You need to achieve a total scaled 1390 or better to pass the exam. The exam is broken into two parts for scoring purposes. The written portion of the exam (essays and PTs) is worth 50% of your grade. The detailed breakdown is as follows: your five essays are worth 80% of your written score and 40% of your overall exam score. Your performance test (“PT”) is double weighted, meaning one PT counts for two essays. Your PT makes up 20% of your written score and 10% of your overall bar exam score. The Takeaway: good PTs can carry you and bad PTs mean you are taking the exam again.
The MBE also makes up 50% of your total score. Because it’s worth half of your score, it is difficult to score well enough on the MBE to overcome serious writing deficits. For example, you can score slightly over 1500 on the MBE, but still fail because your written score was in the mid-1300s. BarMD teaches students how to improve their MBE score by breaking down the question to the narrow controversy and teaches a methodical process by which students truly have to demonstrate they understand what is being tested.
The written scores are broken down by graded event. You’ll see a score for each essay and PT. Sometimes you’ll see scores in the second read column. A second read means your scaled written score was at least a 1350 (within 40 points of passing), but did not reach the required 1390. If you fall between a 1350 and 1390, all of your answers were read a second time by a different set of graders. Your scores are then averaged and if your score after two readings is 1390 or higher, you pass. I have seen a 75 scored down to 55. All of your mistakes become obvious and no amount of pretty formatting or headings can hide the fact that you incorrectly invalidated a will and the property passed through intestacy and ended up in the hands of the testator’s brother that he hated for stealing his wife.
To determine your scaled score, the bar uses a formula to make sure the scores stay constant. Here is the formula used for the October 2020 bar exam:
Written scaled score = (Raw written score x 4.0197) – 273.4311
The number needed to get to a 1390 on the written portion was 59.117. The means you needed to average 59.117 across all written graded assignments, and a total scaled score of 413.819 on the written portion. If you got a 414, should you be happy? I would not be. Scores to hit a 1390 can be much higher. Repeating a 414 may not be good enough in February. Even if you did well on the written portion in February, you cannot afford to rest on your laurels and ignore essay and PT practice.

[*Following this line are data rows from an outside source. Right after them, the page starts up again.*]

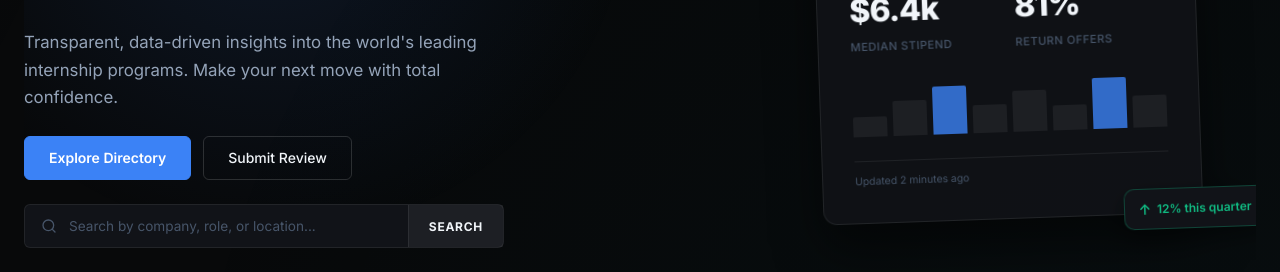
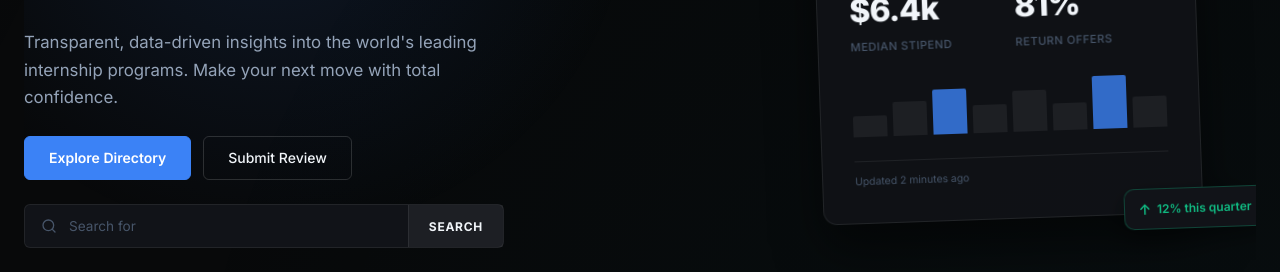
Before and after one commit to abdullahrauf245-hue/Intern-portal, a React (Vite) app: page / in a window 1280 px wide. Shown: the part 336-608 px from the top of the page. Built offline with nearby package versions, Linux system fonts and the light colour scheme; no server answers; the database is empty.

Commit message:
Changing home bar

```diff
--- a/src/pages/Home.jsx
+++ b/src/pages/Home.jsx
@@ -42,6 +42,67 @@ function useCountUp(end, duration = 2000, startOnView = true) {
 export default function Home() {
   const [searchQuery, setSearchQuery] = useState("");
   const navigate = useNavigate();
+
+  /* ── Typewriter Placeholder Effect ── */
+  const placeholders = [
+    "Search by company (e.g., Google, Arbitsoft)...",
+    "Search for roles (e.g., Quant Research, Frontend)...",
+    "Search for locations (e.g., Remote, Islamabad)...",
+    "Search for technologies (e.g., Python, React)..."
+  ];
+  const [placeholderIdx, setPlaceholderIdx] = useState(0);
+  const [placeholderText, setPlaceholderText] = useState("");
+  const [isDeleting, setIsDeleting] = useState(false);
+
+  useEffect(() => {
+    let timer;
+    const currentFullText = placeholders[placeholderIdx];
+
+    if (isDeleting) {
+      timer = setTimeout(() => {
+        setPlaceholderText(prev => prev.slice(0, -1));
+      }, 20);
+    } else {
+      timer = setTimeout(() => {
+        setPlaceholderText(currentFullText.slice(0, placeholderText.length + 1));
+      }, 45);
+    }
+
+    if (!isDeleting && placeholderText === currentFullText) {
+      timer = setTimeout(() => setIsDeleting(true), 2500);
+    } else if (isDeleting && placeholderText === "") {
+      setIsDeleting(false);
+      setPlaceholderIdx((prev) => (prev + 1) % placeholders.length);
+    }
+
+    return () => clearTimeout(timer);
+  }, [placeholderText, isDeleting, placeholderIdx]);
+
+  /* ── Real-time Chart Bars Simulation ── */
+  const targetBarHeights = [35, 62, 85, 50, 73, 45, 92, 58];
+  const [barHeights, setBarHeights] = useState([0, 0, 0, 0, 0, 0, 0, 0]);
+
+  useEffect(() => {
+    const introTimer = setTimeout(() => {
+      setBarHeights(targetBarHeights);
+    }, 300);
+
+    const fluctuationInterval = setInterval(() => {
+      setBarHeights(prevHeights =>
+        prevHeights.map((h, i) => {
+          const target = targetBarHeights[i];
+          const delta = (Math.random() - 0.5) * 8; // +/- 4%
+          const next = Math.max(15, Math.min(100, target + delta));
+          return Math.round(next);
+        })
+      );
+    }, 2000);
+
+    return () => {
+      clearTimeout(introTimer);
+      clearInterval(fluctuationInterval);
+    };
+  }, []);
 
   /* ── 3D Tilt Effect ── */
   const handleMouseMove = useCallback((e) => {
@@ -128,7 +189,7 @@ export default function Home() {
               <Search className="hero-search-icon" size={16} />
               <input
                 type="text"
-                placeholder="Search by company, role, or location..."
+                placeholder={placeholderText}
                 value={searchQuery}
                 onChange={(e) => setSearchQuery(e.target.value)}
                 className="hero-search-input"
@@ -167,14 +228,16 @@ export default function Home() {
               </div>
 
               <div className="intel-bars">
-                <div className="intel-bar" style={{ height: '35%' }}></div>
-                <div className="intel-bar" style={{ height: '62%' }}></div>
-                <div className="intel-bar intel-bar-accent" style={{ height: '85%' }}></div>
-                <div className="intel-bar" style={{ height: '50%' }}></div>
-                <div className="intel-bar" style={{ height: '73%' }}></div>
-                <div className="intel-bar" style={{ height: '45%' }}></div>
-                <div className="intel-bar intel-bar-accent" style={{ height: '92%' }}></div>
-                <div className="intel-bar" style={{ height: '58%' }}></div>
+                {barHeights.map((height, idx) => (
+                  <div
+                    key={idx}
+                    className={`intel-bar ${idx === 2 || idx === 6 ? 'intel-bar-accent' : ''}`}
+                    style={{
+                      height: `${height}%`,
+                      transition: 'height 0.4s cubic-bezier(0.16, 1, 0.3, 1)'
+                    }}
+                  ></div>
+                ))}
               </div>
 
               <div className="intel-footer">
```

Previously, bar candidates were given a raw MBE score and sub-scores for each of the six MBE topics. Now, the bar only provides scaled MBE scores. Why does the bar use scaled scores? The idea is scaled scores balance out the difficulty of the exam so that, in theory, no exam is harder than another. When the Bar provided a scoring table, the number of correct scores needed to achieve a scaled 1440 ranged from 126 to 135. If you divide you scaled MBE score by 10 or 11 points, that should give you a rough idea of how many correct answers you got out of the 100 scored MBE questions.
Scaled scores are deceiving. In February 2011, you need to score 128 answers correct to reach 1440. If you scored 120 correct answers, you scaled score would be a 1372. That gap seems greater than just 8 correct answers. This why you should: 1) not be too hard on yourself; and 2) review your score letter with a bar exam expert.
BarMD Can Help
BarMD ensures examinees enter the test with the skills they need to craft the ideal bar essay or performance test. Students complete numerous practice exams, all of which are reviewed by a staff of experts—legal writing professors, honors graduates of top law schools, and practicing attorneys. Every time, students receive a wealth of individualized comments. And these are designed to push them to the next level of essay writing.
BarMD’s revolutionary method of teaching takes students beyond the “memorize and regurgitate” formula. You’ll learn how to issue spot like never before—a skill crucial to both MBE and bar writing performance. Your analysis will be pristine. Your structure will be perfect. You will maximize your score.